The Cleveland, Ohio native, who has been fighting professionally since 1998, is now 42-years-old. For a professional boxer, obviously, this is an advanced age. But Austin is not daunted. “It feels like I’m 32, to be honest,” he states. The 6’6″, 246 lbs slugger reports that he has had no difficulty resuming training after his layoff.”Technically, I was never laid off,” he explains. “I have always trained two or three times a week, even when I was out of the ring for two years. Preparing to fight comes naturally to me. It’s like learned behavior. I’m used to doing certain things.”
“I’m training here in Cleveland, at the DNA Level C Boxing Club,” says Austin. “I’ve been sparring with a couple of boxers. One of them, he’s a big guy who is fast and hits like a bear. I’ve also got a small heavyweight that I spar with, a UFC fighter. I use him for speed.”
Austin’s career has been long and eventful. A veteran of 34 professional fights, his record looks like “Who’s Who in the Heavyweight Division.” His biggest bout was a 2007 title shot against the then IBF belt-holder Vladimir Klitschko. Austin boxed draws with Sultan Ibragimov and Larry Donald, and he scored important wins against DaVarryl Williamson, Andrew Golota, and Owen Beck. In 2010 and 2011, Austin fought WBC Heavyweight Title Eliminator matches against Odlanier Solis and Bermaine Stiverne. Both bouts resulted in defeats, although Austin looked competitive each time.
When asked to reminisce about about his Cleveland roots, Austin says, “Growing up in Cleveland was rough. I’m from the Kinsman area, you know. There were a lot of gangs back then. Lots of street fights. For some reason, I was a trouble magnet. I was known as a big, tough guy, so everyone wanted to beat the piss out of me.” Austin laughs and adds that, “Even on the streets, guys wanted to win the title. That’s probably why they came after me.”
“I ran into a guy named James Botts,” Austin continues. “He trained me and kept me out of trouble. He had a business outside of town, so he couldn’t be in Cleveland all the time. But he told me to go the Glenville Gym on St. Clair Street. In my first sparring session, I fought a kid who won the Golden Gloves. The other kids in the gym, they tricked me. They told me I was fighting a nobody; they didn’t tell me that he was a Golden Gloves champ. When the bell rang, he hit me first and hurt my jaw. After that, I threw ten punches and put him down. I was a street fighter, so I kept punching him while he was on the floor. Everyone in the gym had to jump in the ring to pull me away.”
It has been 28 years since Austin first entered a boxing gym. Today, he hopes to fight again for the world championship. Tonight’s bout against Ladson is just a tune-up, but it is probably the first of several such matches for Austin.

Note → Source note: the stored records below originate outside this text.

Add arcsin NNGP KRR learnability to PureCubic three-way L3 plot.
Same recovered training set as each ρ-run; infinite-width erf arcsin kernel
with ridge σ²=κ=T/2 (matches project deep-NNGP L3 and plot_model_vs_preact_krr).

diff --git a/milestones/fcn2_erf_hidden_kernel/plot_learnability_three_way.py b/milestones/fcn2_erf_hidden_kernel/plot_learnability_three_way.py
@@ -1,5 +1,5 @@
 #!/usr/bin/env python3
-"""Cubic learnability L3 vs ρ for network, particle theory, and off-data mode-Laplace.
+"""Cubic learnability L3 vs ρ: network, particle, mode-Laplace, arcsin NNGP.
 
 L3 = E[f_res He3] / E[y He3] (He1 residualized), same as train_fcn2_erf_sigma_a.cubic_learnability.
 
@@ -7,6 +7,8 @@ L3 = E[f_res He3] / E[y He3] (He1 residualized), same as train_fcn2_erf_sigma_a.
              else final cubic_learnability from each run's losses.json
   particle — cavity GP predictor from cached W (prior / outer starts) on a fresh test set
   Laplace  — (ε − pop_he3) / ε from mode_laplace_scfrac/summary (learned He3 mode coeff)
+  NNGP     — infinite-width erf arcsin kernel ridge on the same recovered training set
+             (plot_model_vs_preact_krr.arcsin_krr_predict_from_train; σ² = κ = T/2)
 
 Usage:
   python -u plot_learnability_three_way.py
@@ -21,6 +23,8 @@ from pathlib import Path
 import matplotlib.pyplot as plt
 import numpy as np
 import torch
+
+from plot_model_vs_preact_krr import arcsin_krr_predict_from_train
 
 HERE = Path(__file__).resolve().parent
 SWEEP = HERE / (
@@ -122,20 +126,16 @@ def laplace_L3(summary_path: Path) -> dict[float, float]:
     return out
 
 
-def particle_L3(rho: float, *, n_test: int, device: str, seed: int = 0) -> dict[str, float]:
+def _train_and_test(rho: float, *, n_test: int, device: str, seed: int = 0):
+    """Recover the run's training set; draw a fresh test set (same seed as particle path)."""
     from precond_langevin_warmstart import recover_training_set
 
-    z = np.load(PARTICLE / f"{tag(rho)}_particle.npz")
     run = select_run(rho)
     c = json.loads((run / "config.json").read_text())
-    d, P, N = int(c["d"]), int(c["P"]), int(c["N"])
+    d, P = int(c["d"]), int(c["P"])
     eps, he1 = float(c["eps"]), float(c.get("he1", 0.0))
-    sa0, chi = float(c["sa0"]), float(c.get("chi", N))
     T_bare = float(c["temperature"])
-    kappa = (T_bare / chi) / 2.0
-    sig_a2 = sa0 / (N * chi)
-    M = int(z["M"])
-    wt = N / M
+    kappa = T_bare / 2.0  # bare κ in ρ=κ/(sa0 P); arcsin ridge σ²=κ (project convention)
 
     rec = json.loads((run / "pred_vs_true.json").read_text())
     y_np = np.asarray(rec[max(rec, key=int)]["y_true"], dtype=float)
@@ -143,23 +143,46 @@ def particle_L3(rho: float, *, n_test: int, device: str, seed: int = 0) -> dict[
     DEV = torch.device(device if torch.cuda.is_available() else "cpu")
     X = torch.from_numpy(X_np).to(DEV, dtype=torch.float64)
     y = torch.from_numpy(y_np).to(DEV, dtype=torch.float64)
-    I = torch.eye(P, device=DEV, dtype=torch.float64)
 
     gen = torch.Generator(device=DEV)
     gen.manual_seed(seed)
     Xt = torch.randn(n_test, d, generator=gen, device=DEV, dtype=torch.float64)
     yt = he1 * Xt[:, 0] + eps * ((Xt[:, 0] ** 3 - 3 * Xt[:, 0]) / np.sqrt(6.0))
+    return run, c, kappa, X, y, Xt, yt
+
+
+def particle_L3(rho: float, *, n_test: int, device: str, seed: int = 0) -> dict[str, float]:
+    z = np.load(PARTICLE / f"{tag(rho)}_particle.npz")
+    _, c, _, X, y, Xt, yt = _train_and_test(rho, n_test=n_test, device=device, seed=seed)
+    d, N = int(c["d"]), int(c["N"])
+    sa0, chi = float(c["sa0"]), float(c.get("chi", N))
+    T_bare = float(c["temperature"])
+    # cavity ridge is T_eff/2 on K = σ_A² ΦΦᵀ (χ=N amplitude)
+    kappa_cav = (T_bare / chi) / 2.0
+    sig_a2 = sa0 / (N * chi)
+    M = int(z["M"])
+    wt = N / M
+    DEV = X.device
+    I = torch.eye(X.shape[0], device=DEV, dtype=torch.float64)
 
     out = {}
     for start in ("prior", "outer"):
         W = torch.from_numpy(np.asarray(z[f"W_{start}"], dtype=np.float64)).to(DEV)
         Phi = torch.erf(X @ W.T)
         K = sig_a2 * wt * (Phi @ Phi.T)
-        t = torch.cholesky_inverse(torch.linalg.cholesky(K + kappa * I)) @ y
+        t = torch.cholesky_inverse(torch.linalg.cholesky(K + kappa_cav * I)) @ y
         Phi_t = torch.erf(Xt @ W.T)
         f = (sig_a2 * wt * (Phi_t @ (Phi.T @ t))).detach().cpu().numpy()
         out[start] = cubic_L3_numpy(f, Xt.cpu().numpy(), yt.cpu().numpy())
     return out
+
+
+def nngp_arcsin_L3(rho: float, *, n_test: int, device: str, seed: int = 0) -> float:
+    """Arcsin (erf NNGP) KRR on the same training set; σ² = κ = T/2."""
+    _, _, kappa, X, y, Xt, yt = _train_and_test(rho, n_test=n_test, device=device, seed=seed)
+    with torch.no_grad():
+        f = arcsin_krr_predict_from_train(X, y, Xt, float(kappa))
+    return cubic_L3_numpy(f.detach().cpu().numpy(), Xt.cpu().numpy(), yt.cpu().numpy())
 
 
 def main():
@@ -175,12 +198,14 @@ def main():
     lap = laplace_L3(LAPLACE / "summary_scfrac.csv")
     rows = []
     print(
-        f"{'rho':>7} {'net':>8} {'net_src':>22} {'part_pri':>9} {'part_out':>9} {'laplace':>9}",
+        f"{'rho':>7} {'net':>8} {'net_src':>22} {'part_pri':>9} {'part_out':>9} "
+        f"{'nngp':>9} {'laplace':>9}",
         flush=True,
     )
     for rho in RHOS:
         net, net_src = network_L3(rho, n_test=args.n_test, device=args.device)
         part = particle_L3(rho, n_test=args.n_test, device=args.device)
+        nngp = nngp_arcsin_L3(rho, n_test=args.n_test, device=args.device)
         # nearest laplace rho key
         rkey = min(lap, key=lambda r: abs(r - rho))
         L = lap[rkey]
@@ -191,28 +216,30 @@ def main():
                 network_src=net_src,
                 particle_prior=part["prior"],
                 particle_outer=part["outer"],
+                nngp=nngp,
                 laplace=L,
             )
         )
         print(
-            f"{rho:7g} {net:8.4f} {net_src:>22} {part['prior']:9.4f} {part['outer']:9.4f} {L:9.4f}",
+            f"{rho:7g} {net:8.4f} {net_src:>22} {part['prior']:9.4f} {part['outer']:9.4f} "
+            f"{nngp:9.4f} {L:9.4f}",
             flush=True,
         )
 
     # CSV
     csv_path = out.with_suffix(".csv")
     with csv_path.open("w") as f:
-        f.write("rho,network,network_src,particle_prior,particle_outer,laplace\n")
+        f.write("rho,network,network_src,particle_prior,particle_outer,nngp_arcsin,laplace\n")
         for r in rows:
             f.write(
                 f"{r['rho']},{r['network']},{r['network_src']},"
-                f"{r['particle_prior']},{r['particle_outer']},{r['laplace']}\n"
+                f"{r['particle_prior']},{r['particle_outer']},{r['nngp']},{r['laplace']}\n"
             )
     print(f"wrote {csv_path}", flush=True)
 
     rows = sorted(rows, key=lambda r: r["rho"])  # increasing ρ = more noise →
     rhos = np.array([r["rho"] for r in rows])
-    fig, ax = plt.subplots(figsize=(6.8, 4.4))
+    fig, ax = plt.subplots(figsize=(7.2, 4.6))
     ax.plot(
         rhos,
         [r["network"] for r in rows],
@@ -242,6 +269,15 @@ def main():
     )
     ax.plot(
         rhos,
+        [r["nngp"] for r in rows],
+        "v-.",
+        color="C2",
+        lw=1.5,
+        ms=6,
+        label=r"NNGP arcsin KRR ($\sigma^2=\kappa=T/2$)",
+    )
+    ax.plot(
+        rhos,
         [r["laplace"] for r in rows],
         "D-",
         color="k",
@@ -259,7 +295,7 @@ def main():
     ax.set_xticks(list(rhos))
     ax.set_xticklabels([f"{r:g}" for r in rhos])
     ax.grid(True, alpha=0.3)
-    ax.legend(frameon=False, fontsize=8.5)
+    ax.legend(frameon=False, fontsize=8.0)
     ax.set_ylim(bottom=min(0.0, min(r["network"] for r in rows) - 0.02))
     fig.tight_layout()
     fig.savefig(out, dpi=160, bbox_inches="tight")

Afterward, another crossroads bout against a world-rated foe is certain. “They say the heavier you are, the harder you fall. I don’t care what you’ve done or who you are. Let’s fight,” he says.